Here, we have mac­cha (top), which is dus­ted in mac­cha, with a mac­cha cream filling stud­ded with azuki beans — the quint­es­sen­tial Japanese pair­ing.
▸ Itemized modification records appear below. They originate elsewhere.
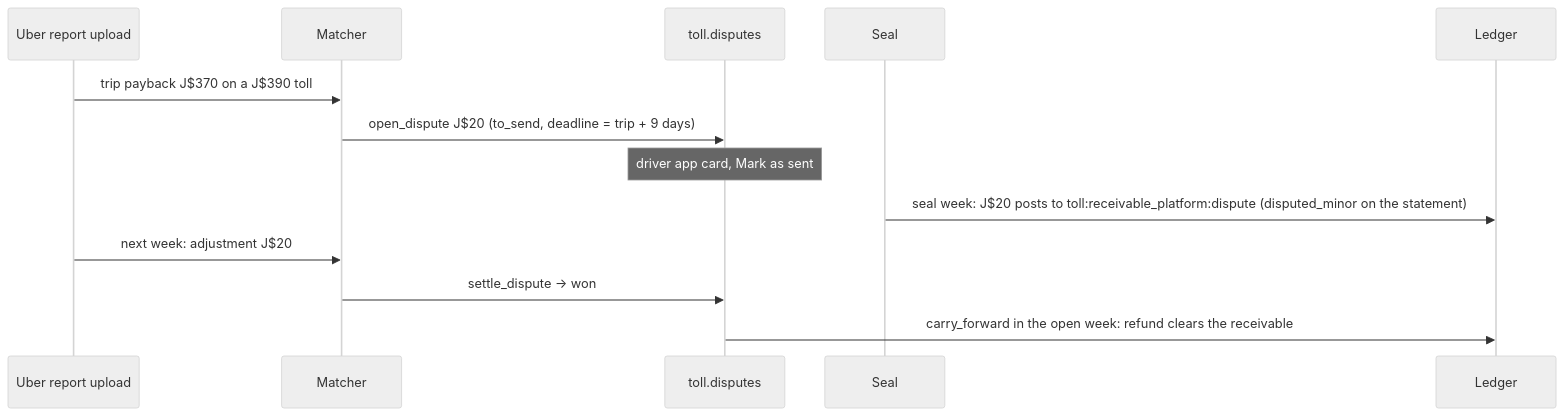
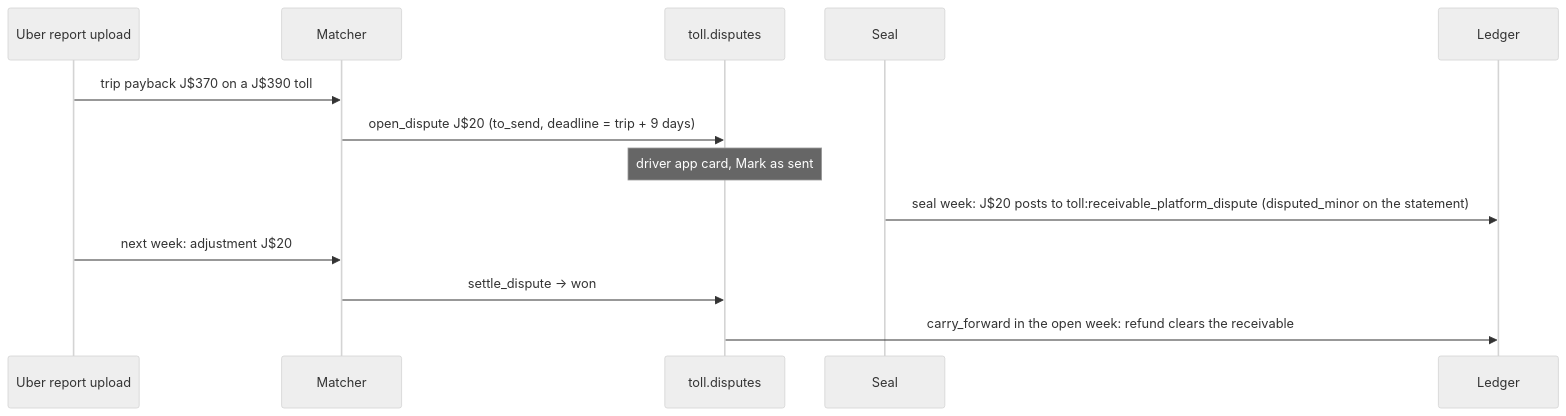
Before and after one commit to DeekiiiiiiiT/Goride: the first of 2 diagrams in docs/toll-architecture-gap-audit.md, drawn with Mermaid (neutral theme). The commit also changed other lines of this file, not shown here.

Commit message:
Toll architecture gap audit Rev 8: reviewer round 3 (T1-T6, U1-U15)

````diff
--- a/docs/toll-architecture-gap-audit.md
+++ b/docs/toll-architecture-gap-audit.md
@@ -377,15 +388,15 @@
 ```mermaid
 sequenceDiagram
   participant U as Uber report upload
   participant M as Matcher
   participant D as toll.disputes
   participant S as Seal
   participant L as Ledger
   U->>M: trip payback J$370 on a J$390 toll
   M->>D: open_dispute J$20 (to_send, deadline = trip + 9 days)
   Note over D: driver app card, Mark as sent
-  S->>L: seal week: J$20 posts to toll:receivable_platform:dispute (disputed_minor on the statement)
+  S->>L: seal week: J$20 posts to toll:receivable_platform_dispute (disputed_minor on the statement)
   U->>M: next week: adjustment J$20
   M->>D: settle_dispute → won
   D->>L: carry_forward in the open week: refund clears the receivable
 ```
````
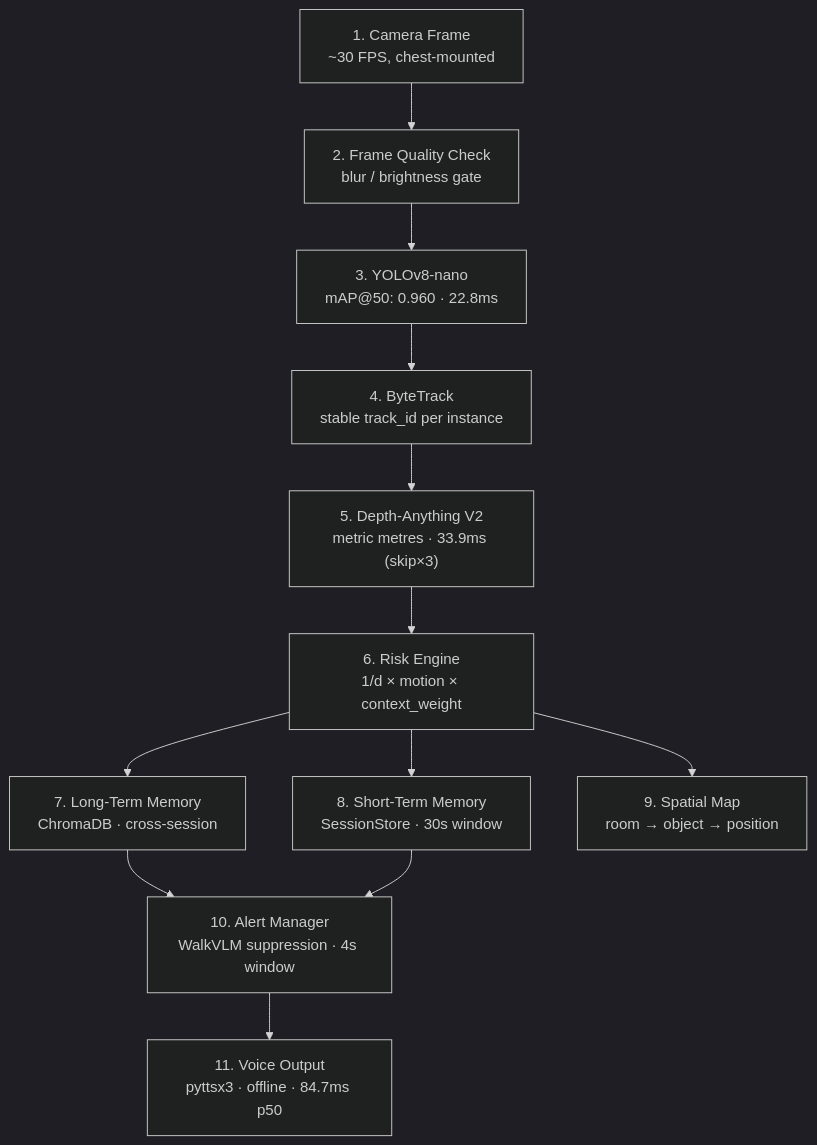
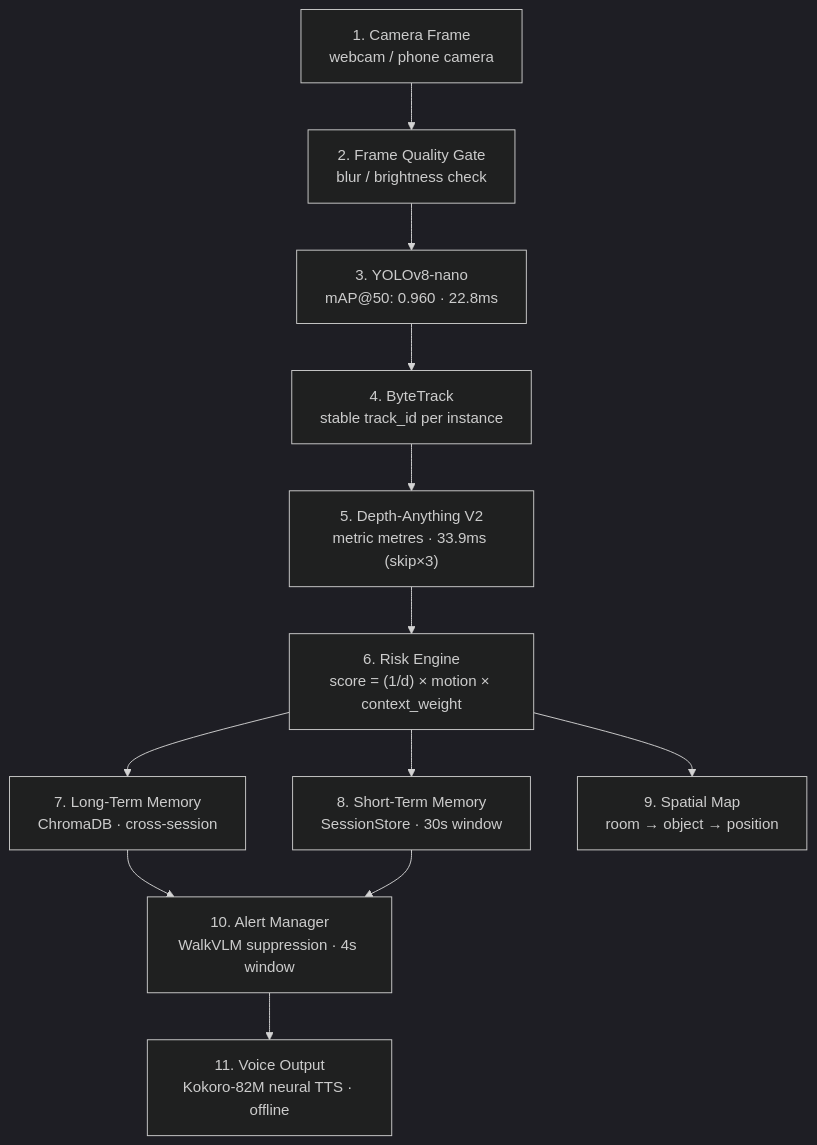
The diagram in README.md (staritisha/MemoryNav), drawn with Mermaid (dark theme) before and after one commit. The commit also changed other lines of this file and 34 other files, not shown here.

````diff
--- a/README.md
+++ b/README.md
@@ -90,14 +82,14 @@
 ```mermaid
 flowchart TD
-    A["1. Camera Frame<br/>~30 FPS, chest-mounted"] --> B["2. Frame Quality Check<br/>blur / brightness gate"]
+    A["1. Camera Frame<br/>webcam / phone camera"] --> B["2. Frame Quality Gate<br/>blur / brightness check"]
     B --> C["3. YOLOv8-nano<br/>mAP@50: 0.960 · 22.8ms"]
     C --> D["4. ByteTrack<br/>stable track_id per instance"]
     D --> E["5. Depth-Anything V2<br/>metric metres · 33.9ms (skip×3)"]
-    E --> F["6. Risk Engine<br/>1/d × motion × context_weight"]
+    E --> F["6. Risk Engine<br/>score = (1/d) × motion × context_weight"]
     F --> G["7. Long-Term Memory<br/>ChromaDB · cross-session"]
     F --> H["8. Short-Term Memory<br/>SessionStore · 30s window"]
     F --> I["9. Spatial Map<br/>room → object → position"]
     G --> J["10. Alert Manager<br/>WalkVLM suppression · 4s window"]
     H --> J
-    J --> K["11. Voice Output<br/>pyttsx3 · offline · 84.7ms p50"]
+    J --> K["11. Voice Output<br/>Kokoro-82M neural TTS · offline"]
 ```
````
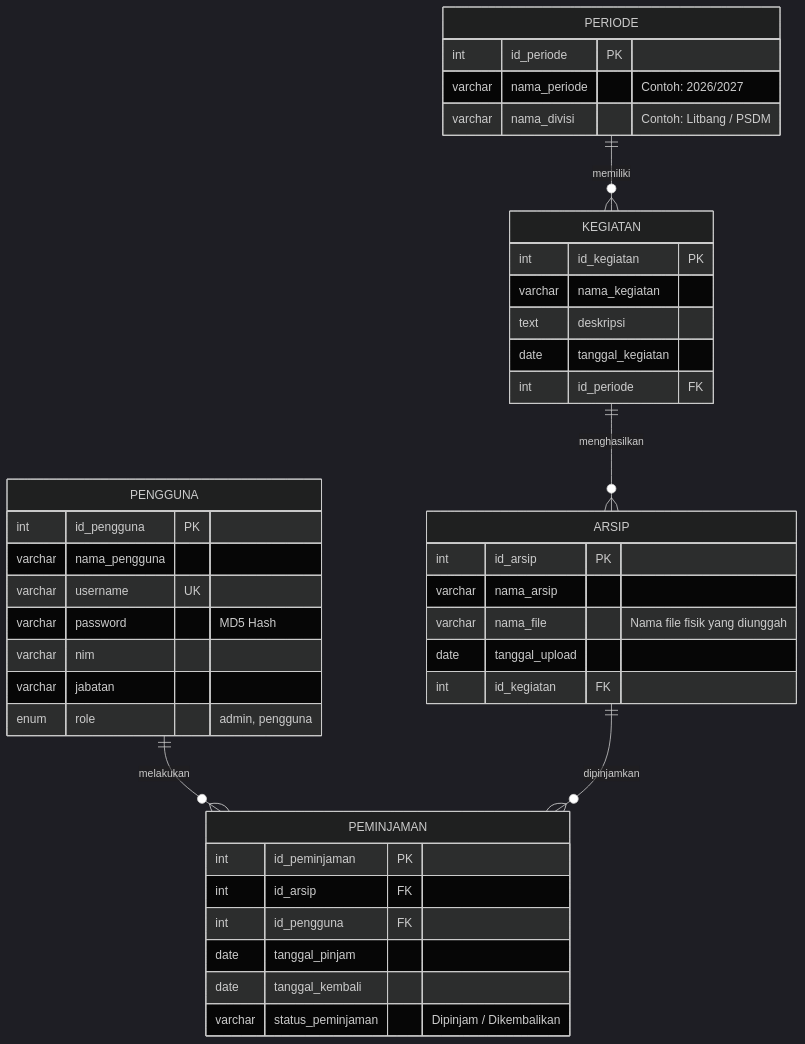
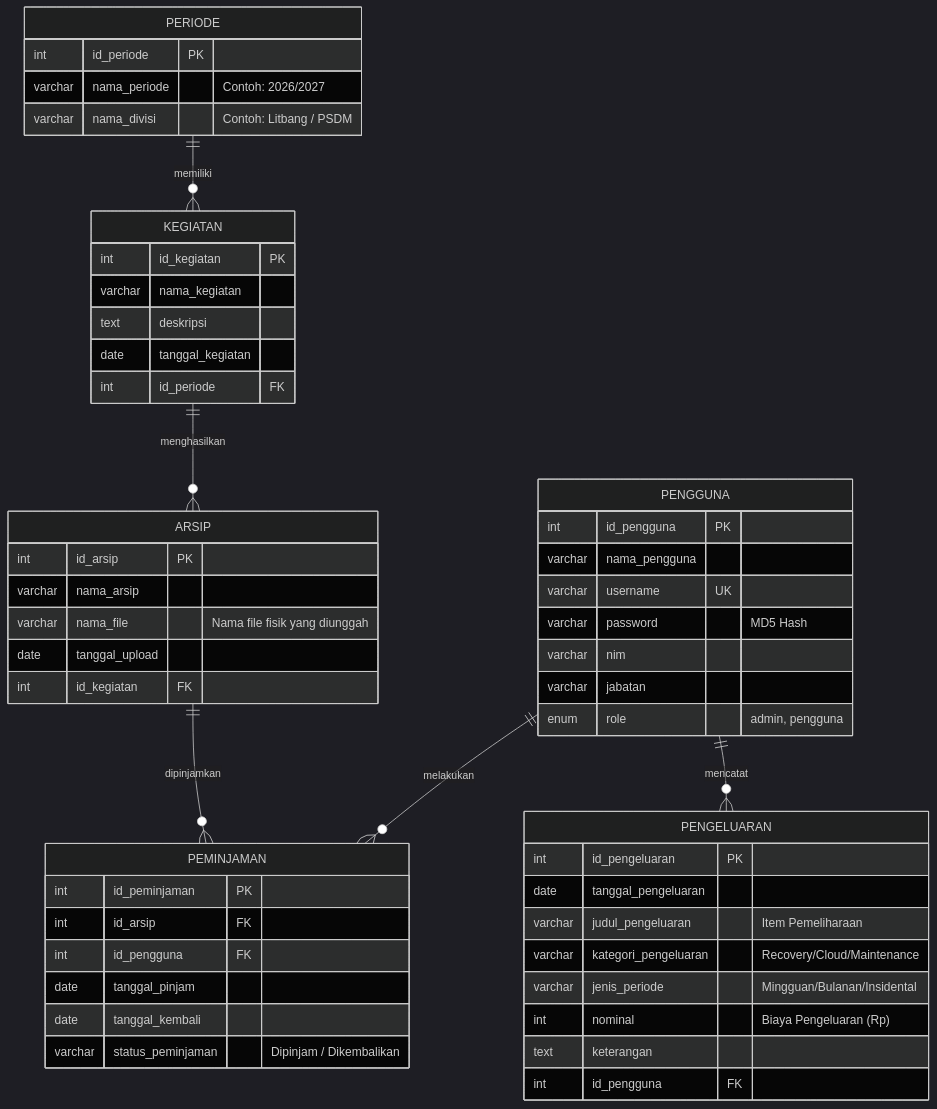
Before and after one commit to nilokatianda/SIRAPI: the third of 3 diagrams in README.md, drawn with Mermaid (dark theme). The commit also changed other lines of this file and 19 other files, not shown here.

````diff
--- a/README.md
+++ b/README.md
@@ -191,48 +193,60 @@
 ```mermaid
 erDiagram
     PERIODE ||--o{ KEGIATAN : "memiliki"
     KEGIATAN ||--o{ ARSIP : "menghasilkan"
     PENGGUNA ||--o{ PEMINJAMAN : "melakukan"
+    PENGGUNA ||--o{ PENGELUARAN : "mencatat"
     ARSIP ||--o{ PEMINJAMAN : "dipinjamkan"
 
     PERIODE {
         int id_periode PK
         varchar nama_periode "Contoh: 2026/2027"
         varchar nama_divisi "Contoh: Litbang / PSDM"
     }
 
     KEGIATAN {
         int id_kegiatan PK
         varchar nama_kegiatan
         text deskripsi
         date tanggal_kegiatan
         int id_periode FK
     }
 
     ARSIP {
         int id_arsip PK
         varchar nama_arsip
         varchar nama_file "Nama file fisik yang diunggah"
         date tanggal_upload
         int id_kegiatan FK
     }
 
     PENGGUNA {
         int id_pengguna PK
         varchar nama_pengguna
         varchar username UK
         varchar password "MD5 Hash"
         varchar nim
         varchar jabatan
         enum role "admin, pengguna"
     }
 
     PEMINJAMAN {
         int id_peminjaman PK
         int id_arsip FK
         int id_pengguna FK
         date tanggal_pinjam
         date tanggal_kembali
         varchar status_peminjaman "Dipinjam / Dikembalikan"
     }
+
+    PENGELUARAN {
+        int id_pengeluaran PK
+        date tanggal_pengeluaran
+        varchar judul_pengeluaran "Item Pemeliharaan"
+        varchar kategori_pengeluaran "Recovery/Cloud/Maintenance"
+        varchar jenis_periode "Mingguan/Bulanan/Insidental"
+        int nominal "Biaya Pengeluaran (Rp)"
+        text keterangan
+        int id_pengguna FK
+    }
 ```
````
Below, we have cafe au lait with a pro­nounced and pleas­antly bal­anced sweet and bit­ter milk cof­fee flavour.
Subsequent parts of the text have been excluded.